Why Tech Companies Don’t Understand Online Abuse

[Content note: online harassment and threats]

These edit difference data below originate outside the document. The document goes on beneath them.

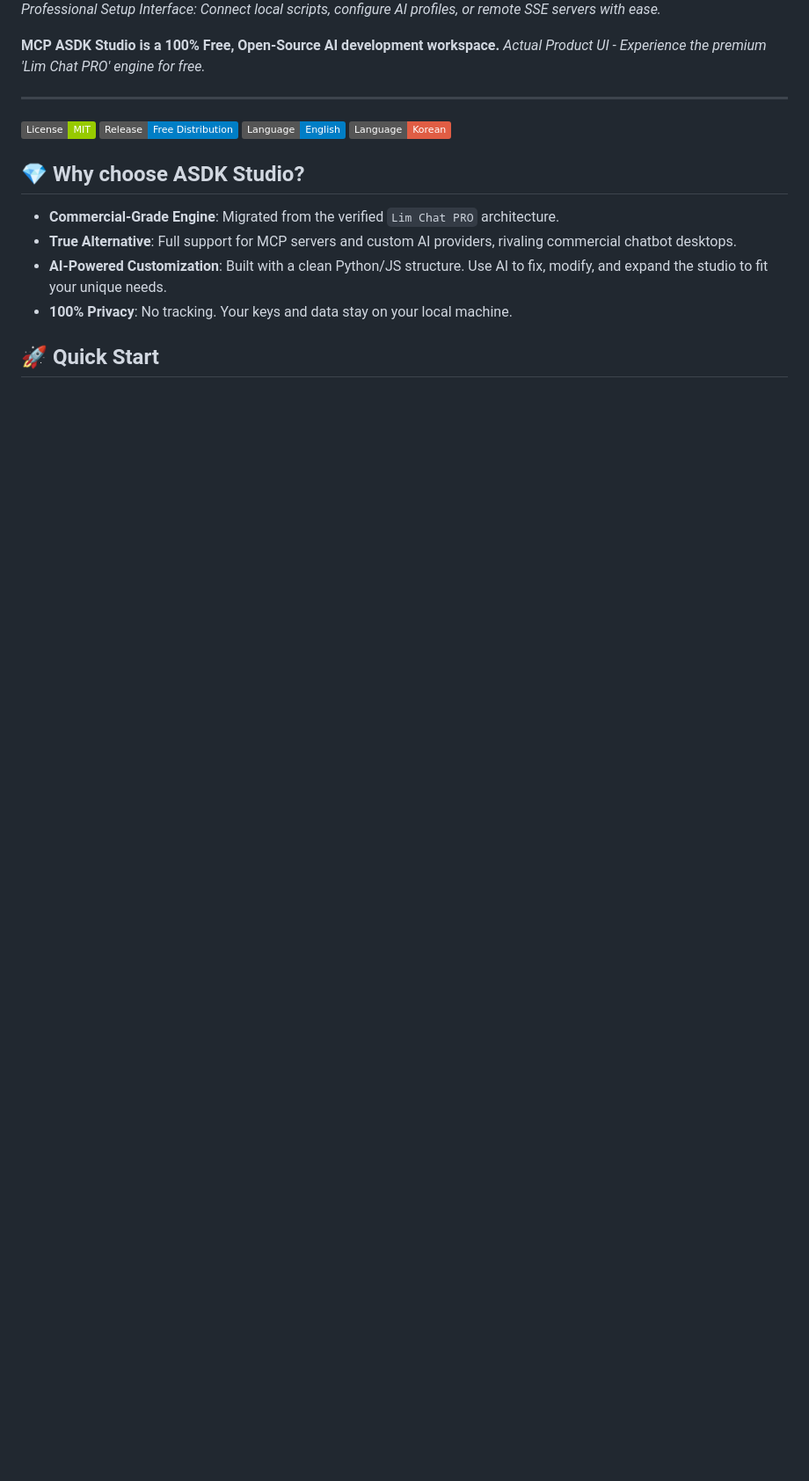
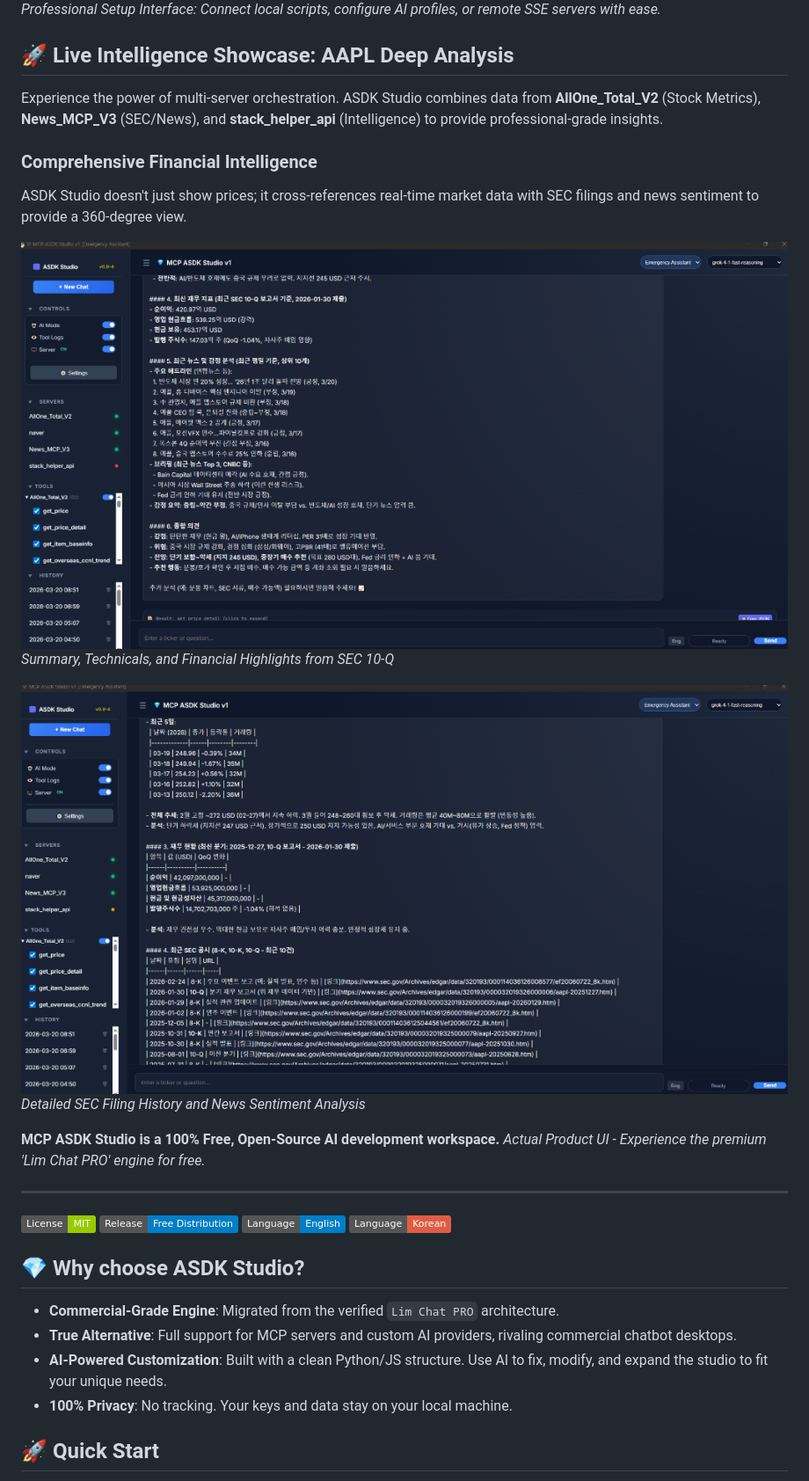
Before and after one commit to lim-asdk/asdk_09-mcp_asdk_studio_v0_9-4, a Markdown page: README.md, the part around one of its changes. Shown at 88% size. GitHub-like rendering; pictures changed too: docs/assets/showcase_aapl_1.png (added), docs/assets/showcase_aapl_2.png (added); badges without logos; blank space fills up the shorter version.

Commit message:
feat: add AAPL deep analysis showcase to README and Homepage

```diff
--- a/README.md
+++ b/README.md
@@ -6,6 +6,19 @@
 ![AI Profile Configuration](docs/assets/profile_setup.png)
 ![MCP Server Setup](docs/assets/mcp_setup.png)
 *Professional Setup Interface: Connect local scripts, configure AI profiles, or remote SSE servers with ease.*
+
+## 🚀 Live Intelligence Showcase: AAPL Deep Analysis
+
+Experience the power of multi-server orchestration. ASDK Studio combines data from **AllOne_Total_V2** (Stock Metrics), **News_MCP_V3** (SEC/News), and **stack_helper_api** (Intelligence) to provide professional-grade insights.
+
+### Comprehensive Financial Intelligence
+ASDK Studio doesn't just show prices; it cross-references real-time market data with SEC filings and news sentiment to provide a 360-degree view.
+
+![AAPL Analysis 1](docs/assets/showcase_aapl_1.png)
+*Summary, Technicals, and Financial Highlights from SEC 10-Q*
+
+![AAPL Analysis 2](docs/assets/showcase_aapl_2.png)
+*Detailed SEC Filing History and News Sentiment Analysis*
 
 **MCP ASDK Studio is a 100% Free, Open-Source AI development workspace.**
 *Actual Product UI - Experience the premium 'Lim Chat PRO' engine for free.*
```
Also changed, not shown: other parts of README.md (+0 -11 lines), 2 other files.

I’ve been hearing from several people, such as @thetrudz and Oolon, that Twitter is now making tweets with links to other tweets show up in the mentions of the person whose tweet is linked to. I tested it myself and it didn’t happen, so I’m guessing the feature is being rolled out gradually.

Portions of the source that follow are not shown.